**Provided entries:**

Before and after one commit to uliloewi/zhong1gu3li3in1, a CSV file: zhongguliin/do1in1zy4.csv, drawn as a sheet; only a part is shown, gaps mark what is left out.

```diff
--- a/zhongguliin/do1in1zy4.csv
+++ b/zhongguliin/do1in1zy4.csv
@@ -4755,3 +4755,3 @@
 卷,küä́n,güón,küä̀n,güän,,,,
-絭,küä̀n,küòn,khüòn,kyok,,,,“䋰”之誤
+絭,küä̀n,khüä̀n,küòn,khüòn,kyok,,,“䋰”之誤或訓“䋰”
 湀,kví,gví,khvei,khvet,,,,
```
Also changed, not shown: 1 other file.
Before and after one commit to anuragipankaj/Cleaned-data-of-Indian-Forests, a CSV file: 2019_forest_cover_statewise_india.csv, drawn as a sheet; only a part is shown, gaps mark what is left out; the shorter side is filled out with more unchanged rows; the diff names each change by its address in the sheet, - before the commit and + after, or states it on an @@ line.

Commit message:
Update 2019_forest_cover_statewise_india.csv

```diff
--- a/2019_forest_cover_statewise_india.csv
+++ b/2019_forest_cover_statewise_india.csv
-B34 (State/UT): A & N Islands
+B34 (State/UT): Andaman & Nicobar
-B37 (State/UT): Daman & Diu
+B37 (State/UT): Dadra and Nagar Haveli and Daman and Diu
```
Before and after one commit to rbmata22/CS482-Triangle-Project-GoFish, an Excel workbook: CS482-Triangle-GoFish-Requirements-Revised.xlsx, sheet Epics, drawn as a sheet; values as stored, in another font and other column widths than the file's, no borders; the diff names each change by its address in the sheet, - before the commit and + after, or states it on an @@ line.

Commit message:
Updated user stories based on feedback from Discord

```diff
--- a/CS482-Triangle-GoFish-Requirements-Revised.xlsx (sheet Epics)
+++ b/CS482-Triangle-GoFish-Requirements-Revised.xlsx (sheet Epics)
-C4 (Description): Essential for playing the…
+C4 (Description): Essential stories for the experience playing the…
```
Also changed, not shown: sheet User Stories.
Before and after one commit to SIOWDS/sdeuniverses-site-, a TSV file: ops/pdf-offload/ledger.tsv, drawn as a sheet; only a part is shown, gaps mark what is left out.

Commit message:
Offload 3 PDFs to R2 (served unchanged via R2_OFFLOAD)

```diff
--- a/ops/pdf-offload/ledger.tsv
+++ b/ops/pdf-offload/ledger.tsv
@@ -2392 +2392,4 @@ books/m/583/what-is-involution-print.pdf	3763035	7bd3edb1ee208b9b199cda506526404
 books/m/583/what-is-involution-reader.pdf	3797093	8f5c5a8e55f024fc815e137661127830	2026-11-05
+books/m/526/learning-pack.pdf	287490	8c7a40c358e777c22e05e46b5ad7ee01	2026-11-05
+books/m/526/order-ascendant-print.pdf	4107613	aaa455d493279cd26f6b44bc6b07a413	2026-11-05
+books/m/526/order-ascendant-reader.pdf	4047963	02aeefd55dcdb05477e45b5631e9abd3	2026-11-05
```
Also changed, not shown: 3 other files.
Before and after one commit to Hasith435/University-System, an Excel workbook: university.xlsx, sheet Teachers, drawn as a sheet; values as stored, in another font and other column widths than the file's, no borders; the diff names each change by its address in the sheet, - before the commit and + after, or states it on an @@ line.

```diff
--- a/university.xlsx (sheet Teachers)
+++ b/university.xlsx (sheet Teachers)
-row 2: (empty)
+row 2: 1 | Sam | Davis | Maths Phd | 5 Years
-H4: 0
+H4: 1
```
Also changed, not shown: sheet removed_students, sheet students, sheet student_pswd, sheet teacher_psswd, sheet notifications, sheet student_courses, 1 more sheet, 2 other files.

**What is expected:**
Repeat the entire listing exactly.

**Task response:**
Before and after one commit to uliloewi/zhong1gu3li3in1, a CSV file: zhongguliin/do1in1zy4.csv, drawn as a sheet; only a part is shown, gaps mark what is left out.

```diff
--- a/zhongguliin/do1in1zy4.csv
+++ b/zhongguliin/do1in1zy4.csv
@@ -4755,3 +4755,3 @@
 卷,küä́n,güón,küä̀n,güän,,,,
-絭,küä̀n,küòn,khüòn,kyok,,,,“䋰”之誤
+絭,küä̀n,khüä̀n,küòn,khüòn,kyok,,,“䋰”之誤或訓“䋰”
 湀,kví,gví,khvei,khvet,,,,
```
Also changed, not shown: 1 other file.
Before and after one commit to anuragipankaj/Cleaned-data-of-Indian-Forests, a CSV file: 2019_forest_cover_statewise_india.csv, drawn as a sheet; only a part is shown, gaps mark what is left out; the shorter side is filled out with more unchanged rows; the diff names each change by its address in the sheet, - before the commit and + after, or states it on an @@ line.

Commit message:
Update 2019_forest_cover_statewise_india.csv

```diff
--- a/2019_forest_cover_statewise_india.csv
+++ b/2019_forest_cover_statewise_india.csv
-B34 (State/UT): A & N Islands
+B34 (State/UT): Andaman & Nicobar
-B37 (State/UT): Daman & Diu
+B37 (State/UT): Dadra and Nagar Haveli and Daman and Diu
```
Before and after one commit to rbmata22/CS482-Triangle-Project-GoFish, an Excel workbook: CS482-Triangle-GoFish-Requirements-Revised.xlsx, sheet Epics, drawn as a sheet; values as stored, in another font and other column widths than the file's, no borders; the diff names each change by its address in the sheet, - before the commit and + after, or states it on an @@ line.

Commit message:
Updated user stories based on feedback from Discord

```diff
--- a/CS482-Triangle-GoFish-Requirements-Revised.xlsx (sheet Epics)
+++ b/CS482-Triangle-GoFish-Requirements-Revised.xlsx (sheet Epics)
-C4 (Description): Essential for playing the…
+C4 (Description): Essential stories for the experience playing the…
```
Also changed, not shown: sheet User Stories.
Before and after one commit to SIOWDS/sdeuniverses-site-, a TSV file: ops/pdf-offload/ledger.tsv, drawn as a sheet; only a part is shown, gaps mark what is left out.

Commit message:
Offload 3 PDFs to R2 (served unchanged via R2_OFFLOAD)

```diff
--- a/ops/pdf-offload/ledger.tsv
+++ b/ops/pdf-offload/ledger.tsv
@@ -2392 +2392,4 @@ books/m/583/what-is-involution-print.pdf	3763035	7bd3edb1ee208b9b199cda506526404
 books/m/583/what-is-involution-reader.pdf	3797093	8f5c5a8e55f024fc815e137661127830	2026-11-05
+books/m/526/learning-pack.pdf	287490	8c7a40c358e777c22e05e46b5ad7ee01	2026-11-05
+books/m/526/order-ascendant-print.pdf	4107613	aaa455d493279cd26f6b44bc6b07a413	2026-11-05
+books/m/526/order-ascendant-reader.pdf	4047963	02aeefd55dcdb05477e45b5631e9abd3	2026-11-05
```
Also changed, not shown: 3 other files.
Before and after one commit to Hasith435/University-System, an Excel workbook: university.xlsx, sheet Teachers, drawn as a sheet; values as stored, in another font and other column widths than the file's, no borders; the diff names each change by its address in the sheet, - before the commit and + after, or states it on an @@ line.

```diff
--- a/university.xlsx (sheet Teachers)
+++ b/university.xlsx (sheet Teachers)
-row 2: (empty)
+row 2: 1 | Sam | Davis | Maths Phd | 5 Years
-H4: 0
+H4: 1
```
Also changed, not shown: sheet removed_students, sheet students, sheet student_pswd, sheet teacher_psswd, sheet notifications, sheet student_courses, 1 more sheet, 2 other files.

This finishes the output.